    The phonon modes of molecular crystals in the terahertz frequency region often feature delicately coupled inter- and intra-molecular vibrations. Recent advances in density functional theory such as DFT-D{sup *} have enabled accurate frequency calculation. However, the nature of normal modes has not been quantitatively discussed against experimental criteria such as isotope shift (IS) and correlation field splitting (CFS). Here, we report an analytical mode-decoupling method that allows for the decomposition of a normal mode of interest into intermolecular translation, libration, and intramolecular vibrational motions. We show an application of this method using the crystalline anthracene system as an example. The relationship between the experimentally obtained IS and the IS obtained by PBE-D{sup *} simulation indicates that two distinctive regions exist. Region I is associated with a pure intermolecular translation, whereas region II features coupled intramolecular vibrations that are further coupled by a weak intermolecular translation. We find that the PBE-D{sup *} data show excellent agreement with the experimental data in terms of IS and CFS in region II; however, PBE-D{sup *} produces significant deviations in IS in region I where strong coupling between inter- and intra-molecular vibrations contributes to normal modes. The result of this analysis is expected to facilitate future improvement of DFT-D{sup *}.

  18. Fe-doping effects on the structural, vibrational, magnetic, and electronic properties of ceria nanoparticles

    Science.gov (United States)

    Aragón, Fermin F. H.; Aquino, Juan C. R.; Ramos, Jesus E.; Coaquira, José A. H.; Gonzalez, Ismael; Macedo, Waldemar A. A.; da Silva, Sebastião W.; Morais, Paulo C.

    2017-11-01
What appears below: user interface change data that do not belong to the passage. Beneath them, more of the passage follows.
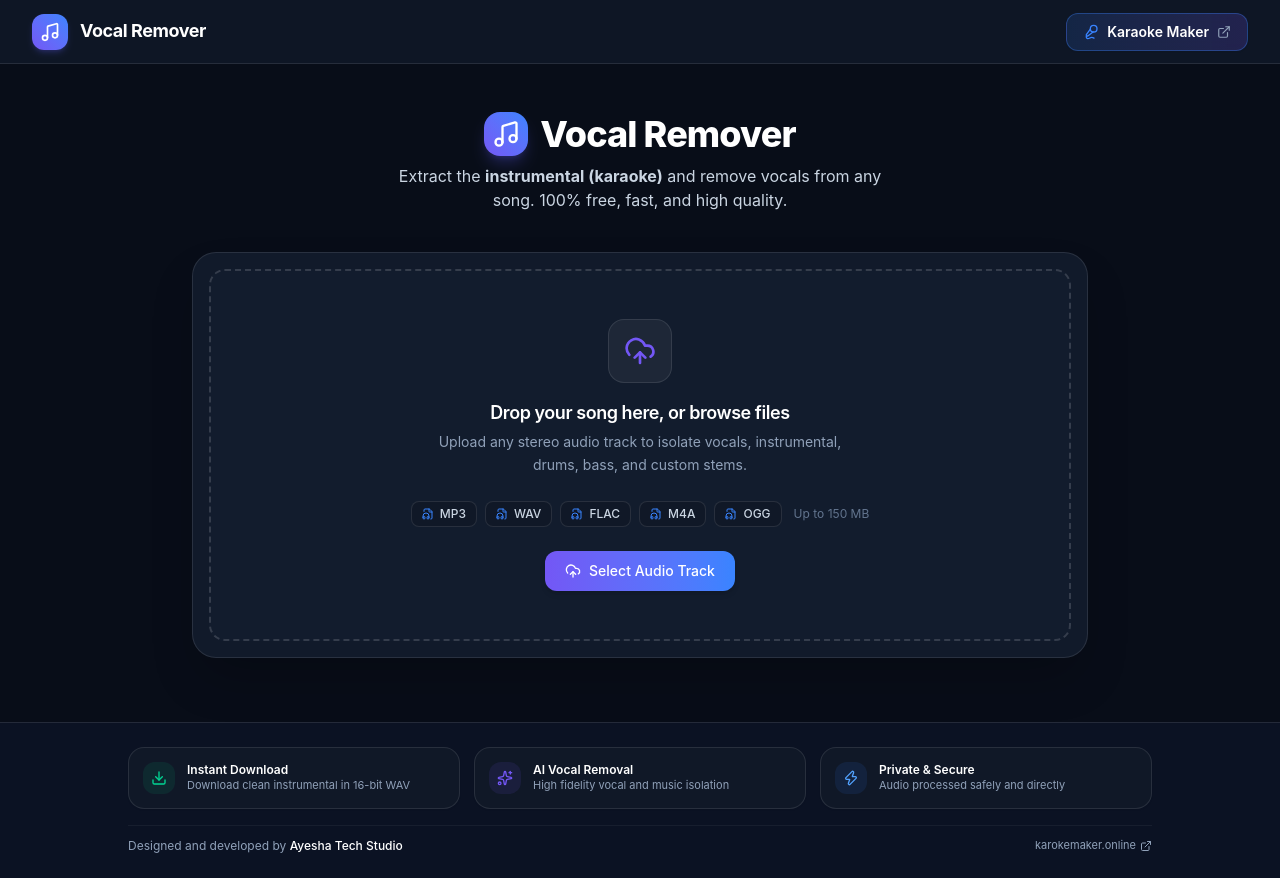
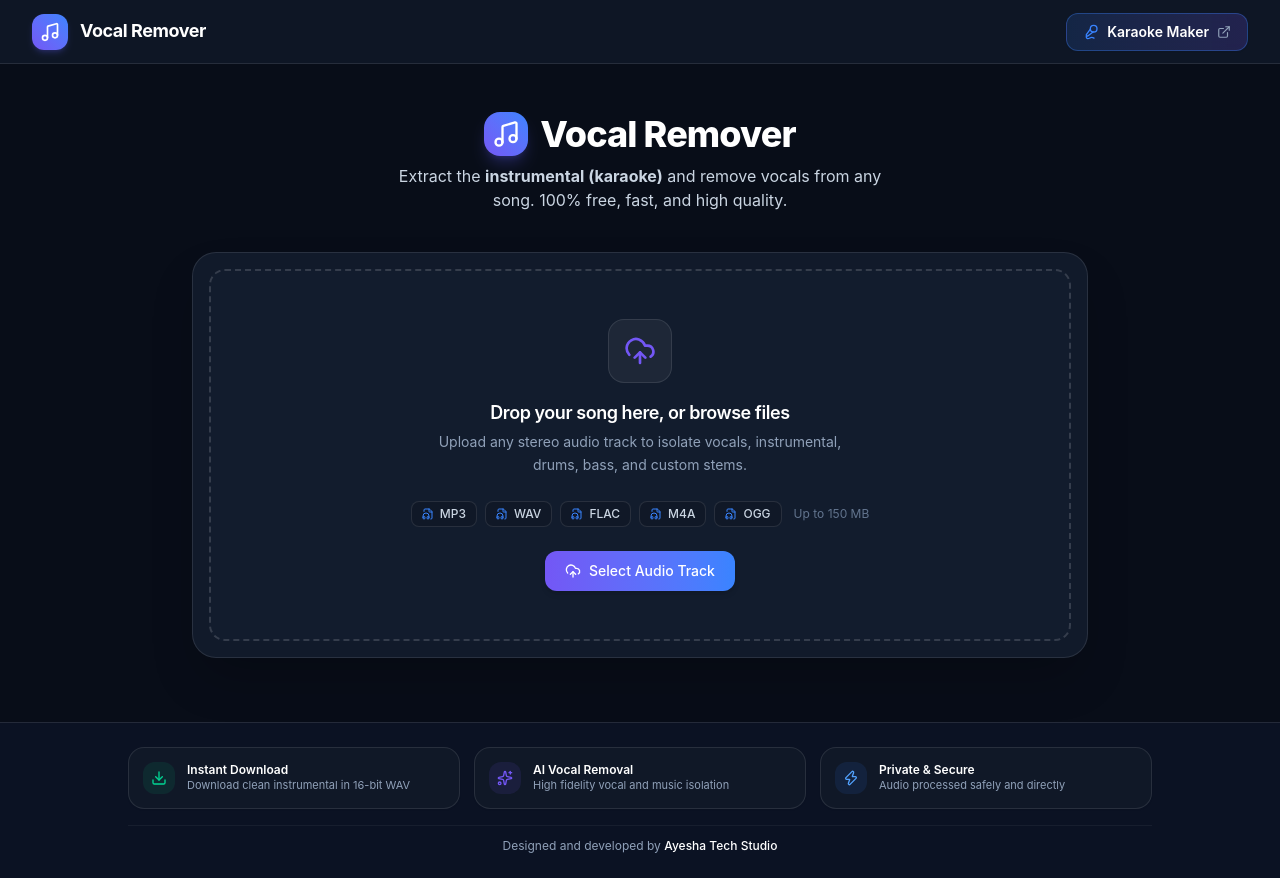
Before and after one commit to workforferoz/vocal-remover, a React (Vite) app: page / in a window 1280 px wide. Built offline with nearby package versions, Linux system fonts and the light colour scheme; no server answers.

Commit message:
Remove link from footer, keeping clean attribution

```diff
--- a/src/components/layout/Footer.tsx
+++ b/src/components/layout/Footer.tsx
@@ -1,5 +1,5 @@
 import React from 'react';
-import { Download, Sparkles, Zap, ExternalLink } from 'lucide-react';
+import { Download, Sparkles, Zap } from 'lucide-react';
 
 export const Footer: React.FC = () => {
   return (
@@ -38,19 +38,8 @@ export const Footer: React.FC = () => {
           </div>
         </div>
 
-        <div className="text-center text-xs text-slate-400 pt-3 border-t border-white/5 flex flex-col sm:flex-row items-center justify-between gap-2">
-          <span>
-            Designed and developed by <span className="text-white font-medium">Ayesha Tech Studio</span>
-          </span>
-          <a
-            href="https://www.karokemaker.online/"
-            target="_blank"
-            rel="noopener noreferrer"
-            className="text-slate-400 hover:text-[#3984FF] transition-colors flex items-center gap-1 text-[11px]"
-          >
-            <span>karokemaker.online</span>
-            <ExternalLink className="w-3 h-3" />
-          </a>
+        <div className="text-center text-xs text-slate-400 pt-3 border-t border-white/5">
+          Designed and developed by <span className="text-white font-medium">Ayesha Tech Studio</span>
         </div>
       </div>
     </footer>
```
    In this work, we report on a single-pot synthesis route based on a polymeric precursor method used for successfully producing undoped and iron-doped CeO2 nanoparticles with iron contents up to 10.0 mol. %. The formation of high-crystalline nanoparticles with a cubic fluorite structure is determined for all the studied samples. Meanwhile, the magnetic measurements of the undoped ceria nanoparticles revealed the occurrence of ferromagnetism of bound magnetic polarons of a fraction of Ce3+ at room temperature, and only a paramagnetic behavior of Fe3+ ions was determined for Fe-doped ceria nanoparticles. A monotonous reduction of the effective magnetic moment of the Fe3+ ions was determined. It suggests a change from a high-spin to low-spin state of Fe ions as the Fe content is increased. The 3+ valence state of the iron ions has been confirmed by the Fe K-edge X-ray absorption near-edge structure (XANES) and Mössbauer spectroscopy measurements. X-ray photoelectron spectroscopy data analysis evidenced a coexistence of Ce3+ and Ce4+ ions and a decreasing tendency of the relative fraction of Ce3+ ions in the surface region of the particles as the iron content is increased. Although the coexistence of Ce3+ and Ce4+ is confirmed by results obtained via Ce L3-edge XANES measurements, any clear dependence of the relative relation of Ce3+ ions on the iron content is determined, suggesting a homogeneous distribution of Ce3+ and Ce4+-ions in the whole volume of the particles. Ce L3-edge extended X-ray absorption fine structure revealed that the Ce-O bond distance shows a monotonous decrease as the Fe content is increased, which is in good agreement with the shrinking of the unit cell volume with the iron content determined from XRD data analysis, reinforcing the substitutional solution of Ce and Fe ions in the CeO2 matrix.

  19. Vibration analysis of cryocoolers

    Science.gov (United States)

    Tomaru, Takayuki; Suzuki, Toshikazu; Haruyama, Tomiyoshi; Shintomi, Takakazu; Yamamoto, Akira; Koyama, Tomohiro; Li, Rui

    2004-05-01

    The vibrations of Gifford-McMahon (GM) and pulse-tube (PT) cryocoolers were measured and analyzed. The vibrations of the cold-stage and cold-head were measured separately to investigate their vibration mechanisms. The measurements were performed while maintaining the thermal conditions of the cryocoolers at a steady state. We found that the vibration of the cold-head for the 4 K PT cryocooler was